"There came a woman having an alabaster box of ointment of spikenard very precious; and she broke the box and poured it on his head"
Did you ever wonder why this woman did not just open the lid and dab a little ointment on Jesus? Couldn't she have used some if it on Him and saved the rest? After all, this ointment was very costly. Spikenard was an ointment imported from India. One whole jar of it would have cost the equivalent of a common worker's annual income. This was more than a token gesture; this was a sacrificial offering.
The woman was Mary of Bethany, the sister of Martha and Lazarus. She is mentioned in the gospels three times and each time she is found at the feet of Jesus. Mary knew what real worship was about.

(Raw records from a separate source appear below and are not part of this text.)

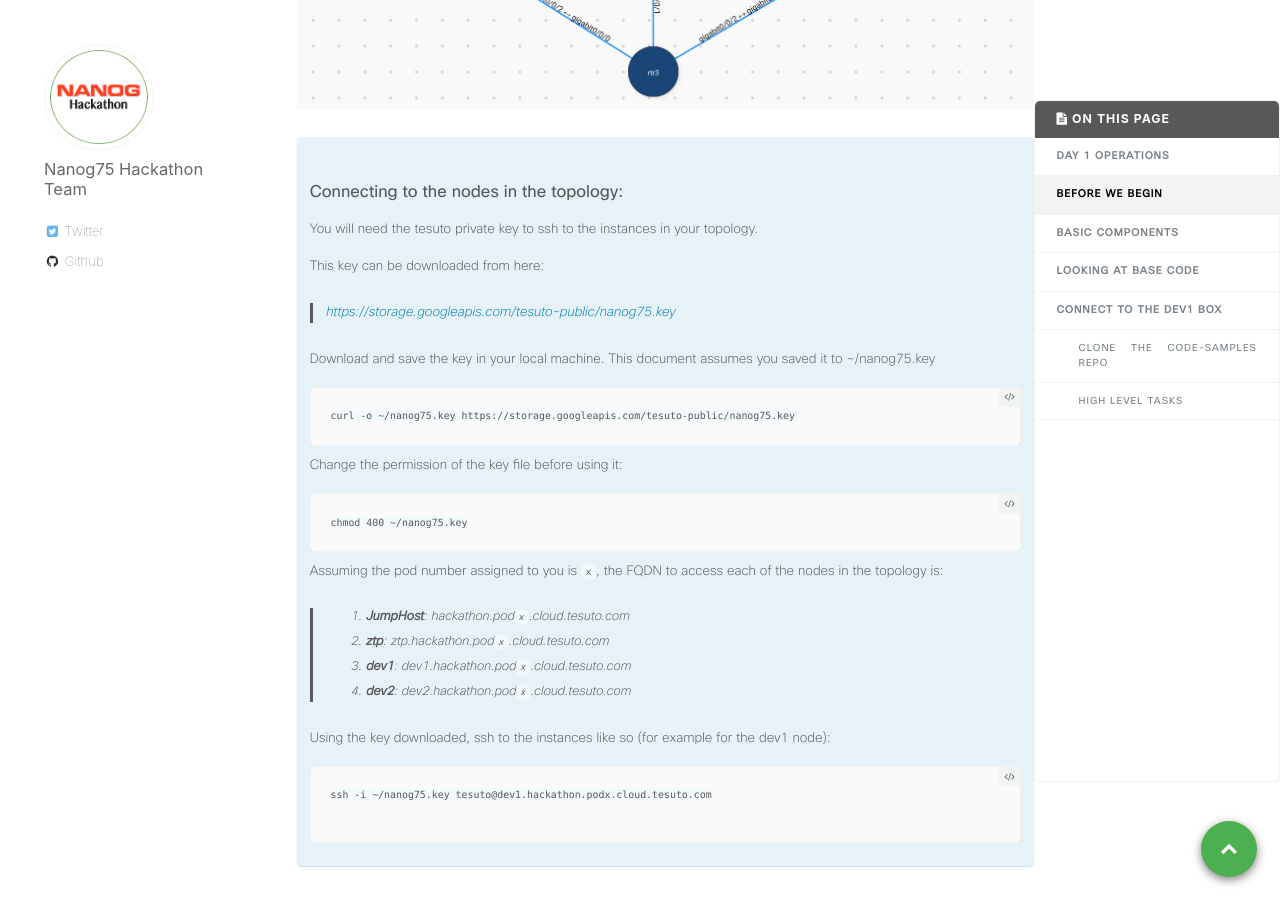
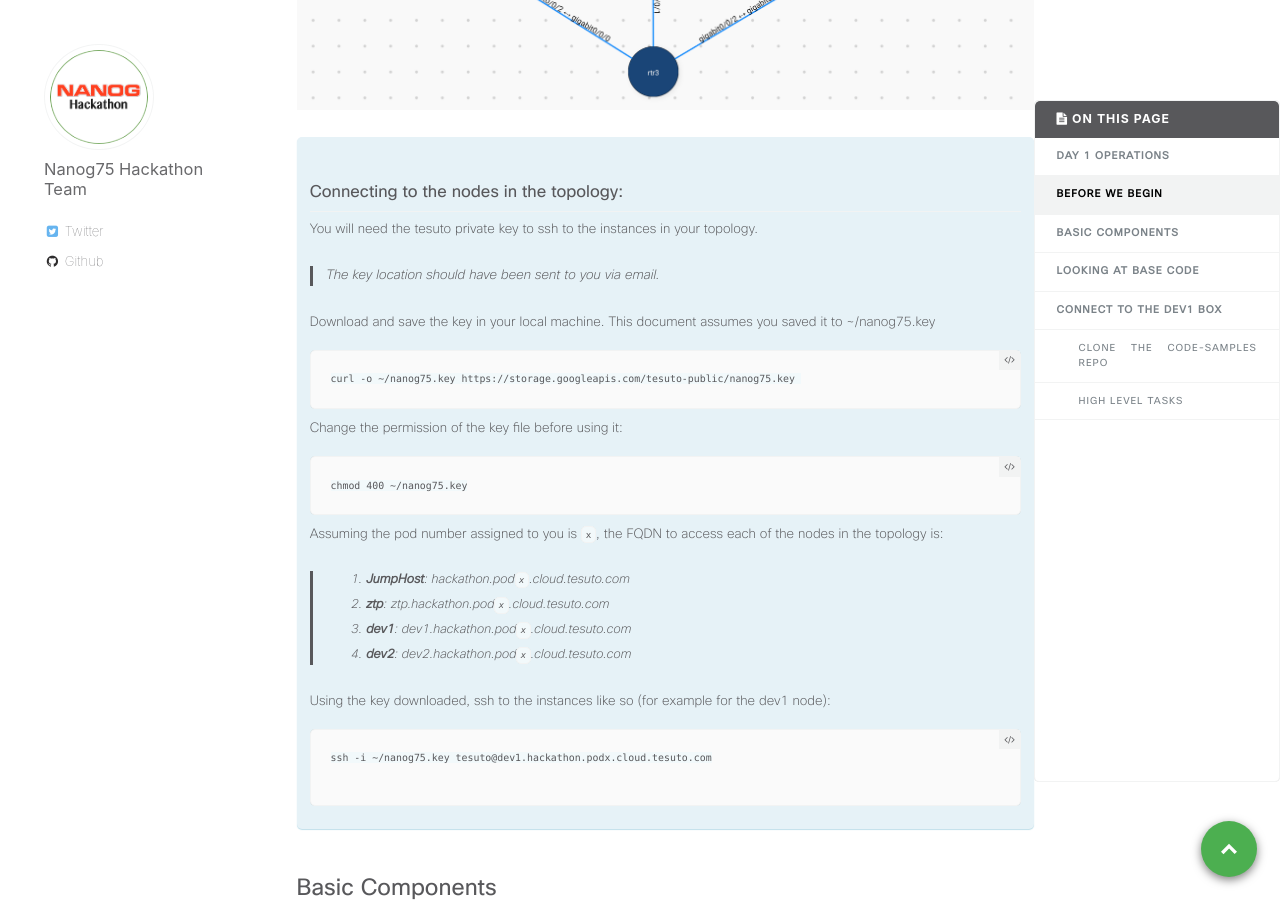
Before and after one commit to nanog75/hackathon, a Jekyll site: the page built from _day1/2019-02-17-step-1-understand-day-1-operations.md, in a window 1280 px wide and 900 px high, scrolled down 1011 px. Built offline with Jekyll 4.4.1, drawn with Linux system fonts in a browser that asks for light colours.

Commit message:
Update 2019-02-17-step-1-understand-day-1-operations.md

```diff
--- a/_day1/2019-02-17-step-1-understand-day-1-operations.md
+++ b/_day1/2019-02-17-step-1-understand-day-1-operations.md
@@ -42,8 +42,7 @@ The topology for the hack is shown below:
 
 You will need the tesuto private key to ssh to the instances in your topology.
 
-This key can be downloaded from here:
-><https://storage.googleapis.com/tesuto-public/nanog75.key>
+>The key location should have been sent to you via email.
 
 Download and save the key in your local machine. This document assumes you saved it to ~/nanog75.key
 
```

It was six days before Passover and the city was filled with people. Based on the previous events of the last few days, Mary's house was hopping with excitement and awe. Her brother Lazarus, had just been raised from the dead by Jesus and word had traveled fast.
You see many knew of the special relationship between Jesus and this family. When Jesus came to Bethany, this was the house where He stayed and these were his friends.
This occasion was special, but had a dual meaning. It was a dinner to celebrate the miracle of resurrection for Lazarus, and also a final meal for Jesus with those whom He considered family.
A trial, a cross, and a tomb would lay ahead for Mary's friend. Mary didn't come to this dinner to make a request or fellowship with other people. She didn't come to this occasion with an event mindset. She came with spiritual anticipation of His death and prepared His body in public ceremony.
The highest purpose of worship is for God, not for us which she demonstrates by her actions and her offering.
Mary didn't just use a portion of ointment to anoint Jesus. She did not try to keep any of it for her own purposes; instead she broke the box, and poured out all the ointment, eliminating any possibility of its being saved for another occasion.
So many want to worship the Lord with all kinds of restrictions and reservations. They make a great demonstration of their token gifts, but they keep the greater part of their lives for themselves. They may give an hour or two to God each week, but the rest belongs to them. They may give to God a small percentage of their income, but they retain ownership of the rest. They may use some of their talents and gifts in God's service, but the greater part is expended in self-interest.
Such people know nothing of true worship and understand nothing about the Lordship of Jesus Christ. Jesus uses broken vessels.
A broken vessel can no longer retain its contents. It is powerless to withhold; therefore, it freely spills out all that is within it. This is the purpose of the breaking. It is not so God can take pleasure in our pain. No! The pain is part of the process when we are broken, but it is not the purpose. The goal is the fragrance, the sweet aroma that fills the air...and the nostrils of God.
Although Mary was a host to many, she was a worshiper of one and her actions alone transformed the dinner into a worship service...Her worship was rejected by those in the room but she didn't allow rejection to dictate her response (worship) to Jesus. The fragrance of her gift alone brought all the attention to Him. She wiped His feet with her hair which for a woman signifies her glory and identity. She invested herself in worship to Christ and became low to lift Him high.
The spikenard, her gift that day, also represents the essence of the contents of our heart. Our mind, will and emotions are the ingredients that make the fragrance of life so valuable.
We must be willing to break the box around our hearts to release our praise unto God. Many worship inside the boxes of religion, pride, religious personalities or musical styles.
Only through this process the pure love of a broken life will become the anointed fragrance of worship by which we can adorn our Savior. I believe in this day and hour, God is looking for those who are willing to "waste" their very best on Him. He is worthy of our offering.